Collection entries
________

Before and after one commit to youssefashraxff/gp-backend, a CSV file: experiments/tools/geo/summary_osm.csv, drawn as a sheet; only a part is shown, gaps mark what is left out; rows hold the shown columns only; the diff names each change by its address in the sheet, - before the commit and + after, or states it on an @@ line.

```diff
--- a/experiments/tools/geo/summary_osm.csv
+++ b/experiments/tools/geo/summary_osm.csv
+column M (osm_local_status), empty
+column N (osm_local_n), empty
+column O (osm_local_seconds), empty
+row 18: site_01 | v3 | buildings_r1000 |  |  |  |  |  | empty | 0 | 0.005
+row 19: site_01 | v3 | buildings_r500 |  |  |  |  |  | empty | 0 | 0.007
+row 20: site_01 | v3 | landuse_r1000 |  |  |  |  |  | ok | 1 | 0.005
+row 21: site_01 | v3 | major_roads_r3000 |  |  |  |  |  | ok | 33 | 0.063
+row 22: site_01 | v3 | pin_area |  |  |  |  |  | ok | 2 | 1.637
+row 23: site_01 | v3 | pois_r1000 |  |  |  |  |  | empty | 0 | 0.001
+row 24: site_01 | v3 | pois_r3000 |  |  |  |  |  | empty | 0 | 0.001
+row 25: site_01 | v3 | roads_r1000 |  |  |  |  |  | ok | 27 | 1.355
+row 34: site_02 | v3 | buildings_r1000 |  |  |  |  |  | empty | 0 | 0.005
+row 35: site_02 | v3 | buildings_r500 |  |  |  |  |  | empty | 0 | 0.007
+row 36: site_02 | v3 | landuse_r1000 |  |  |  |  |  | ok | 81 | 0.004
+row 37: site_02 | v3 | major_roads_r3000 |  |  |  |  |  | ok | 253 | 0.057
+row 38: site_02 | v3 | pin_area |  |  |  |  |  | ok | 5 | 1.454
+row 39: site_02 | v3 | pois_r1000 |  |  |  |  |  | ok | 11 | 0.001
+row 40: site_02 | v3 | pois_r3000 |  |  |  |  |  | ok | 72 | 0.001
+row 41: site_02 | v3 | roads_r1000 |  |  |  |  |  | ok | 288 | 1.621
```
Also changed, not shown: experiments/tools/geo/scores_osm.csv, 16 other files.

________

WORK TO COMPLETE | Repeat every line of the records, exactly as given.

REPLY |
Before and after one commit to youssefashraxff/gp-backend, a CSV file: experiments/tools/geo/summary_osm.csv, drawn as a sheet; only a part is shown, gaps mark what is left out; rows hold the shown columns only; the diff names each change by its address in the sheet, - before the commit and + after, or states it on an @@ line.

```diff
--- a/experiments/tools/geo/summary_osm.csv
+++ b/experiments/tools/geo/summary_osm.csv
+column M (osm_local_status), empty
+column N (osm_local_n), empty
+column O (osm_local_seconds), empty
+row 18: site_01 | v3 | buildings_r1000 |  |  |  |  |  | empty | 0 | 0.005
+row 19: site_01 | v3 | buildings_r500 |  |  |  |  |  | empty | 0 | 0.007
+row 20: site_01 | v3 | landuse_r1000 |  |  |  |  |  | ok | 1 | 0.005
+row 21: site_01 | v3 | major_roads_r3000 |  |  |  |  |  | ok | 33 | 0.063
+row 22: site_01 | v3 | pin_area |  |  |  |  |  | ok | 2 | 1.637
+row 23: site_01 | v3 | pois_r1000 |  |  |  |  |  | empty | 0 | 0.001
+row 24: site_01 | v3 | pois_r3000 |  |  |  |  |  | empty | 0 | 0.001
+row 25: site_01 | v3 | roads_r1000 |  |  |  |  |  | ok | 27 | 1.355
+row 34: site_02 | v3 | buildings_r1000 |  |  |  |  |  | empty | 0 | 0.005
+row 35: site_02 | v3 | buildings_r500 |  |  |  |  |  | empty | 0 | 0.007
+row 36: site_02 | v3 | landuse_r1000 |  |  |  |  |  | ok | 81 | 0.004
+row 37: site_02 | v3 | major_roads_r3000 |  |  |  |  |  | ok | 253 | 0.057
+row 38: site_02 | v3 | pin_area |  |  |  |  |  | ok | 5 | 1.454
+row 39: site_02 | v3 | pois_r1000 |  |  |  |  |  | ok | 11 | 0.001
+row 40: site_02 | v3 | pois_r3000 |  |  |  |  |  | ok | 72 | 0.001
+row 41: site_02 | v3 | roads_r1000 |  |  |  |  |  | ok | 288 | 1.621
```
Also changed, not shown: experiments/tools/geo/scores_osm.csv, 16 other files.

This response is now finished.